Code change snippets
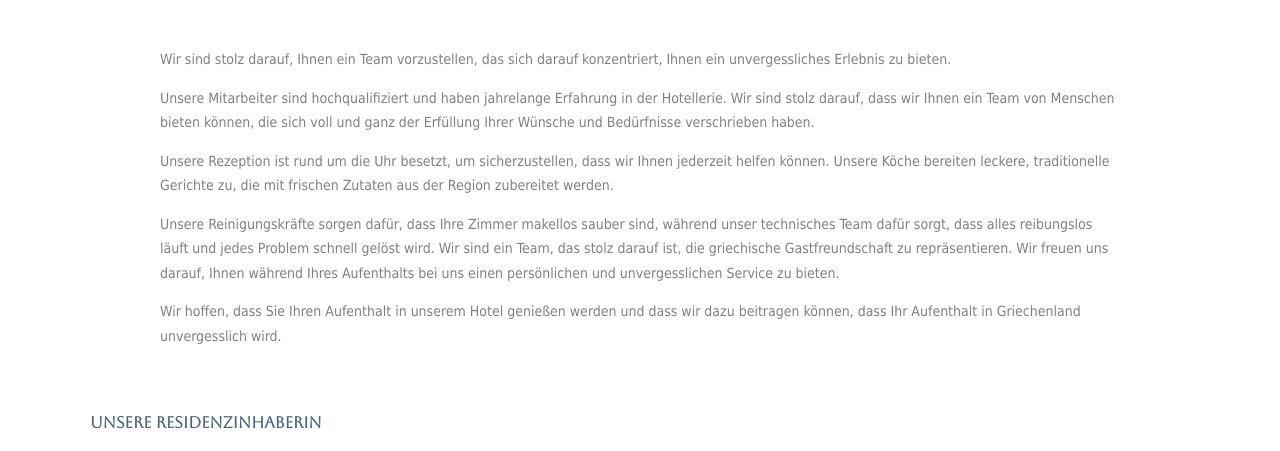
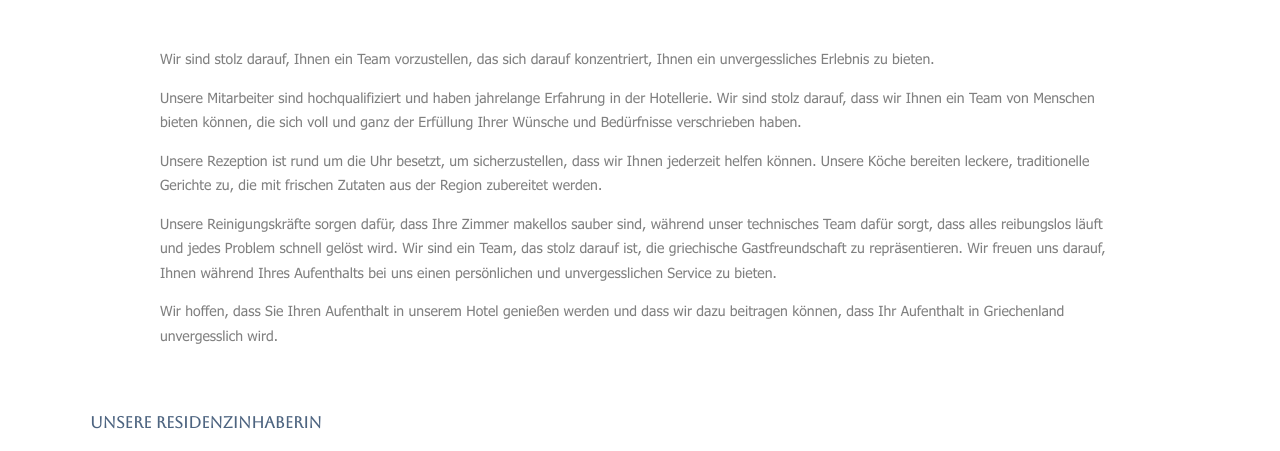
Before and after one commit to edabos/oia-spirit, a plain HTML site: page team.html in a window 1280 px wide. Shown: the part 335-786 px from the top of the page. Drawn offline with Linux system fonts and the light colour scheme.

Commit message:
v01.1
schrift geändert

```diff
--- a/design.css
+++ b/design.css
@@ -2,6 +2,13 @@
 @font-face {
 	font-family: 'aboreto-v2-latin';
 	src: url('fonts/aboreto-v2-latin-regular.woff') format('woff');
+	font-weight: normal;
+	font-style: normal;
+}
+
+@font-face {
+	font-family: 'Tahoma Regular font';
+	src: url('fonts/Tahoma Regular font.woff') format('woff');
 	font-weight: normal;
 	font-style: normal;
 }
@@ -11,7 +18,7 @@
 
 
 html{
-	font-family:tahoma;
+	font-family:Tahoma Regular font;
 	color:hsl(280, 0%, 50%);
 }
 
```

## TASK INSTRUCTIONS
Repeat the data above in full and exactly. Omit every image.

## RESULT
Before and after one commit to edabos/oia-spirit, a plain HTML site: page team.html in a window 1280 px wide. Shown: the part 335-786 px from the top of the page. Drawn offline with Linux system fonts and the light colour scheme.

Commit message:
v01.1
schrift geändert

```diff
--- a/design.css
+++ b/design.css
@@ -2,6 +2,13 @@
 @font-face {
 	font-family: 'aboreto-v2-latin';
 	src: url('fonts/aboreto-v2-latin-regular.woff') format('woff');
+	font-weight: normal;
+	font-style: normal;
+}
+
+@font-face {
+	font-family: 'Tahoma Regular font';
+	src: url('fonts/Tahoma Regular font.woff') format('woff');
 	font-weight: normal;
 	font-style: normal;
 }
@@ -11,7 +18,7 @@
 
 
 html{
-	font-family:tahoma;
+	font-family:Tahoma Regular font;
 	color:hsl(280, 0%, 50%);
 }
 
```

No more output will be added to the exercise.